You’d be forgiven for at first glance thinking Wrong Creatures is a by-rote offering from San Francisco’s most monochrome sons. But delve deeper and it appears that the five-year break brought on by drummer Leah Shapiro’s brain surgery has somehow revved them on to greater things.

Initially described by guitarist Peter Hayes as “a conversation with death”, it opens in suitably sombre mood, the ancient sacrificial drum’n’hum of DFF giving way to Acorah-rock chuggersSpook, King Of Bones and Haunt. Then, just as you’re tagging Wrong Creatures as a playable ouija board in firm contact with J&MC’s Darklands, it takes a turn for the psychodelic. Echo is a lustrous cosmic echo of Walk On The Wild Side, while the Doorsy atmospherics and celestial hooks of Ninth Configuration and Question Of Faith shroud personal and religious soul-searching that suggest Wrong Creatures is actually a conversation with their younger, wronger selves. Certainly the dark carnival of Circus Bazooko and stirring postrock finale All Rise prove they’re tackling their crippling Psychocandy addiction, making Wrong Creatures something of a colourful rebirth.

It’s amazing what’s happened to their rock’n’roll.

Death. Religion. Ghosts. General bleakness. Bits that sound like The Jesus & Mary Ch… did someone shout “Black Rebel bingo!”?

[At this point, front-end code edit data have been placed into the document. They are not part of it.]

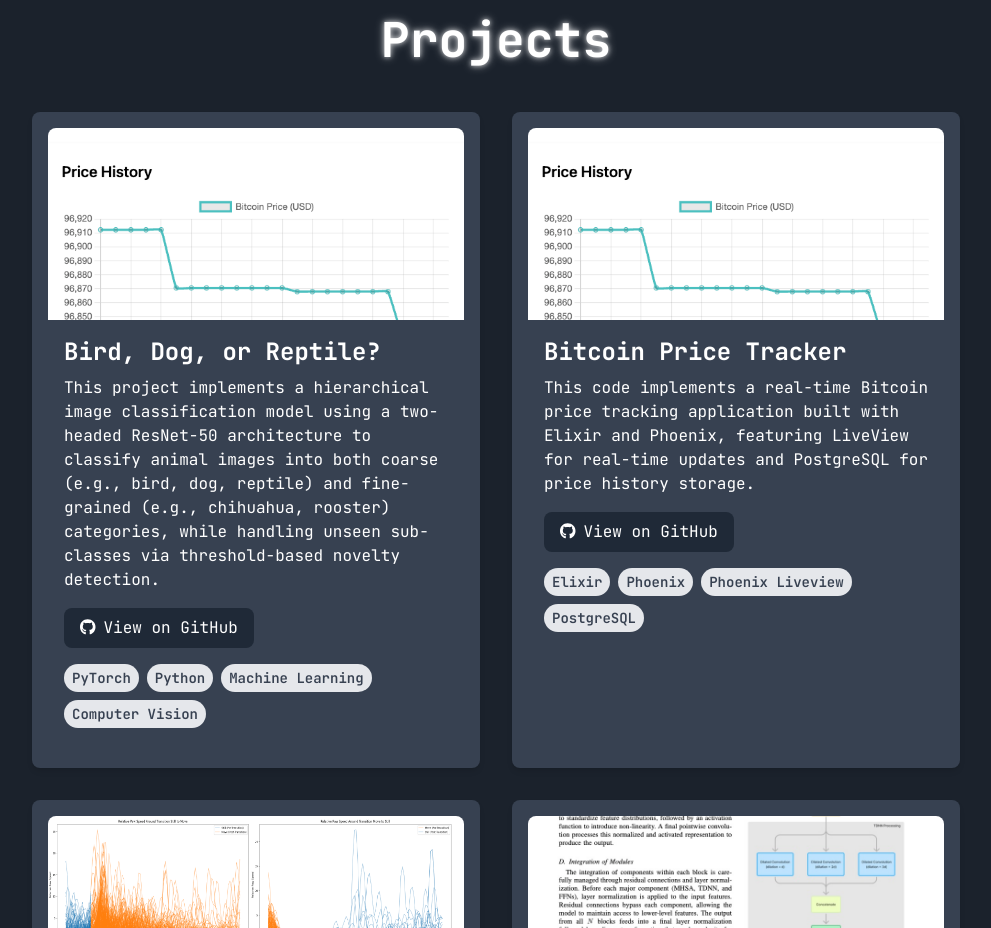
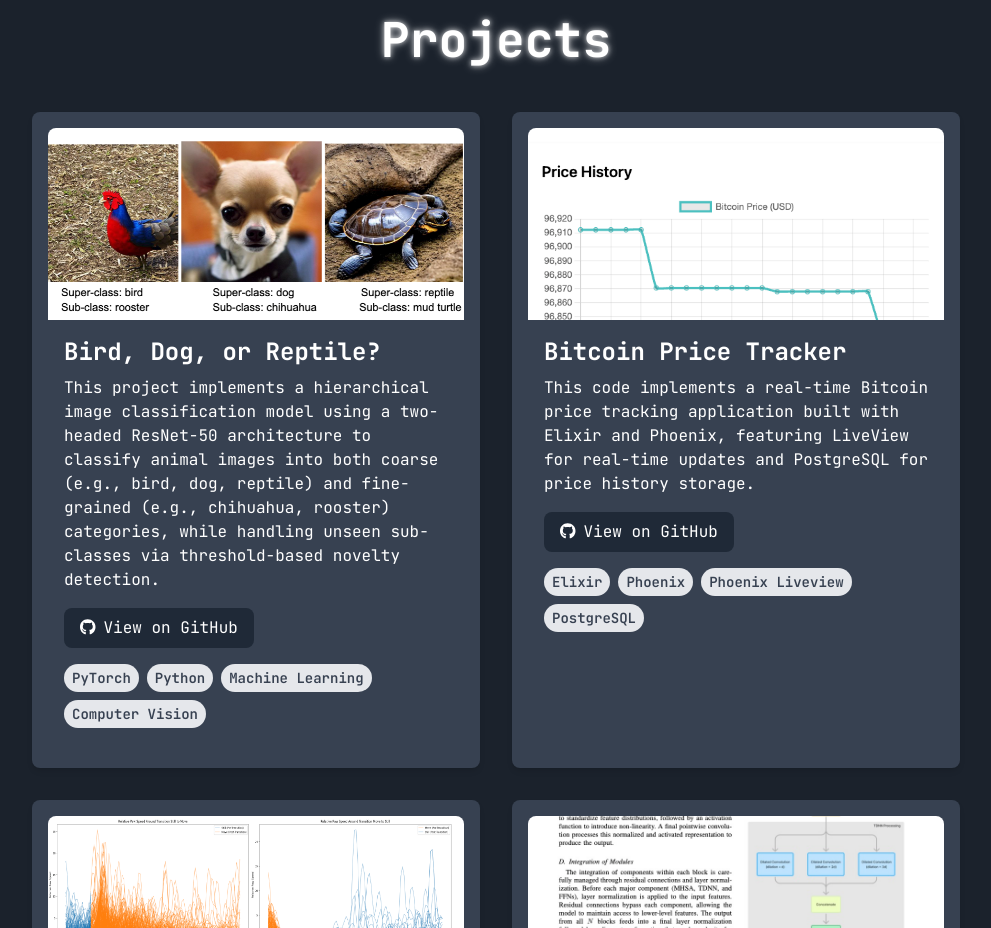
Before and after one commit to zacharyzusin/zacharyzusin.github.io, a Next.js app: page / in a window 1280 px wide. Shown: the part 2140-3068 px from the top of the page, without its empty margins (144-1135 px from the left). Built offline with nearby package versions, Linux system fonts and the light colour scheme.

Commit message:
Update Projects.js

```diff
--- a/components/Projects.js
+++ b/components/Projects.js
@@ -8,7 +8,7 @@ const projectsData = [
   {
     title: "Bird, Dog, or Reptile?",
     description: "This project implements a hierarchical image classification model using a two-headed ResNet-50 architecture to classify animal images into both coarse (e.g., bird, dog, reptile) and fine-grained (e.g., chihuahua, rooster) categories, while handling unseen sub-classes via threshold-based novelty detection.",
-    image: "/assets/bitcoin.png",
+    image: "/assets/birddogreptile.png",
     githubLink: "https://github.com/zacharyzusin/Bird-Cat-Or-Dog",
     technologies: ["PyTorch", "Python", "Machine Learning", "Computer Vision"],
   },
```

You’d be forgiven for at first glance thinking Wrong Creatures is a by-rote offering from San Francisco’s most monochrome sons. But delve deeper and it appears that the five-year break brought on by drummer Leah Shapiro’s brain surgery has somehow revved them on to greater things.

Initially described by guitarist Peter Hayes as “a conversation with death”, it opens in suitably sombre mood, the ancient sacrificial drum’n’hum of DFF giving way to Acorah-rock chuggersSpook, King Of Bones and Haunt. Then, just as you’re tagging Wrong Creatures as a playable ouija board in firm contact with J&MC’s Darklands, it takes a turn for the psychodelic. Echo is a lustrous cosmic echo of Walk On The Wild Side, while the Doorsy atmospherics and celestial hooks of Ninth Configuration and Question Of Faith shroud personal and religious soul-searching that suggest Wrong Creatures is actually a conversation with their younger, wronger selves. Certainly the dark carnival of Circus Bazooko and stirring postrock finale All Rise prove they’re tackling their crippling Psychocandy addiction, making Wrong Creatures something of a colourful rebirth.

It’s amazing what’s happened to their rock’n’roll.